Monday October 16, 2023 // Post Solar Eclipse
Yesterday was my birthday. Over dinner last night my partner (now husband as of September 21 2023!) asked me for my reflection on my thirty-third year. It was a big one when I think back: freshly back from an ancestral coming-home to Italy, newly engaged to my love of nearly a decade, I opened a shop, I closed a shop, I re-learned a lesson on holding my boundaries, I organized and produced (with the help of many invaluable hands) the most significant gathering of my life (wedding!), I got married. It was a transformative year in many ways.
And to welcome in my personal new year, on Saturday — the day of the solar eclipse in Libra, a marking of time for alchemizing old, ill-serving ways of relating — I chose to usher in a new era that shines a sparkly spotlight on building stronger friendships at an age when keeping friends, let alone making new ones, isn’t always easy: I hosted Girl Dinner. With a very small gathering of women — some old friends, some newer, some family — we together leaned into an evening for the feminine; sharing laughter, stories, and personal fears over glasses of bubbles and plates of finger foods sufficient enough to call a meal. They brought flowers from their gardens, more bubbles, homemade chocolates, farmer’s market orchids in an exquisite vintage green glass jug dug up from the yard, and in return when the candles burned low and it was time to go, I sent each of them on their way with a hug and a good old fashioned pastel pink goodie bag (but for grown-ass women).
Just before composing this, I read a post on Instagram from author and group dialogue facilitator Priya Parker. In reflection on the humanitarian crisis in Palestine and Israel, she shared a social project by Wendy Macnaughton where she lugged a table and chairs down to the SF Bart station and invited strangers to sit and draw each other for one minute. They were to draw a portrait of the stranger sitting across from them using the blind contour method which allows the artist to draw using only one continuous line and without looking down at their paper. I used to bring this activity as an introductory exercise when I taught art to elementary aged students because, as Wendy Macnaughton also knows, it is about so much more than learning how to draw what you see. It’s about process, it’s about slowing down, and ultimately it’s about connection.
In Priya’s instagram post she wrote one sentence that weaved everything together — the summary of my last year reflections, the significance of sharing an evening of frivolity with friends, the solution to enduring collective grief and abolishing colonization and mending the tears of political, spiritual and social divide —

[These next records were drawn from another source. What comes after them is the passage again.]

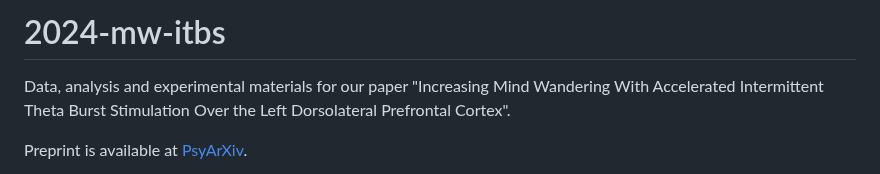
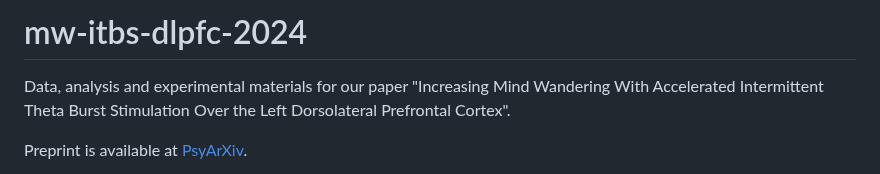
Before and after one commit to cogneuro-uit/mw-itbs-dlpfc--2021, a Markdown page: README.md, the part around the change. GitHub-like rendering.

```diff
--- a/README.md
+++ b/README.md
@@ -1,4 +1,4 @@
-# 2024-mw-itbs
+# mw-itbs-dlpfc-2024
 
 Data, analysis and experimental materials for our paper "Increasing Mind Wandering With Accelerated Intermittent Theta Burst Stimulation Over the Left Dorsolateral Prefrontal Cortex".
 
```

She said, “an antidote to horror is connection”, to which I would strip down further to say, “the antidote is connection”.
I have spent the past several months while the shop’s been on pause reflecting on what Hina Luna is and what it will become. Ultimately, what I’ve come to is that the intention of Hina Luna is to inspire connection — connection to our Self, to our place, to our ancestors, to our community, to the objects we choose to surround ourselves with, to connect with our sources of personal belonging and inspire a lifestyle that both pays homage to those sources and intentionally weaves them into our everyday. There are many ways to weave those connections and the avenues of beauty and creativity that I seek I also share with you as an offering of momentary relief and slowed sense of time.
So I invite us all to ask ourselves
What in my life might be cured with deeper connection?
How might I be able to relate more deeply/honestly/authentically/vulnerably?
How can I offer more understanding, more compassion, more empathy to others?
What do I require from others for them to connect more deeply to me?
What helps me to stay connected to my humanity in times of relational difference?